• **Assignment**
Count each line below that has "static" anywhere in it. Answer with the total alone.

─── Records supplied

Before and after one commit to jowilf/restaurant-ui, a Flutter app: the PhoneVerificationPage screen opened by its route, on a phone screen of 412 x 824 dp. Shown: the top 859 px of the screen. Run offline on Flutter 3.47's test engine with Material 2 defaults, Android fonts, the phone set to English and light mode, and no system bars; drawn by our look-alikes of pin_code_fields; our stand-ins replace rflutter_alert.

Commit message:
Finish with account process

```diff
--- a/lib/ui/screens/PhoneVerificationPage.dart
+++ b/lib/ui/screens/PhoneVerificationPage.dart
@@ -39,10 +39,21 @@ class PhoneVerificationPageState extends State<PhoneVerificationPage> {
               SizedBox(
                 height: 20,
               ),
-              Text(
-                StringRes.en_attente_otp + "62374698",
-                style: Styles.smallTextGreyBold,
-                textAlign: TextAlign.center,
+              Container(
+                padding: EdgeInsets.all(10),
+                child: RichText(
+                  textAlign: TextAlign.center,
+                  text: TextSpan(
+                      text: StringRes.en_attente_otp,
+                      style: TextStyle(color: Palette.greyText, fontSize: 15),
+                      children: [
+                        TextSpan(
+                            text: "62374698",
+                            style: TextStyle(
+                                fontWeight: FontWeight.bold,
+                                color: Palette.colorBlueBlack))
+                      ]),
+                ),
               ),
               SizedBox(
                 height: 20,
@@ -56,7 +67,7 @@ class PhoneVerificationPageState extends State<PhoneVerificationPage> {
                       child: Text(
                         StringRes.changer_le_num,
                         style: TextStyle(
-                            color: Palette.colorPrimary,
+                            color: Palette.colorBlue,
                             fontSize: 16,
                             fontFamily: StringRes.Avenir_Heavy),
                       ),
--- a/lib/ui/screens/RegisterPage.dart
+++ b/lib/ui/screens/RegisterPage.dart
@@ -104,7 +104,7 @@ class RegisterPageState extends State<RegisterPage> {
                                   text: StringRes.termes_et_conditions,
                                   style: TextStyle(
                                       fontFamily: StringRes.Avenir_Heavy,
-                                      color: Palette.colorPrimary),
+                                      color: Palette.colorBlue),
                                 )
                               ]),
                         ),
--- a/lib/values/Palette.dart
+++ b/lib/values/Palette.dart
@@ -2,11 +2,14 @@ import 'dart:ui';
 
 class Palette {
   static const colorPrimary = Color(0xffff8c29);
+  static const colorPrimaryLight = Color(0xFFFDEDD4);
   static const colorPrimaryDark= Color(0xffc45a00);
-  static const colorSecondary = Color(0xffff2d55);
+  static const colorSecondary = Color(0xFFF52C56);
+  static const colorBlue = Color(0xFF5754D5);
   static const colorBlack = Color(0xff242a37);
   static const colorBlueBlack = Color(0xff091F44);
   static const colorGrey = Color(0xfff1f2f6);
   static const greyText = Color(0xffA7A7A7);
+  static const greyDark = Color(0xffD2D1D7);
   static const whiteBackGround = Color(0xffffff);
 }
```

──────

• **Finished task**
12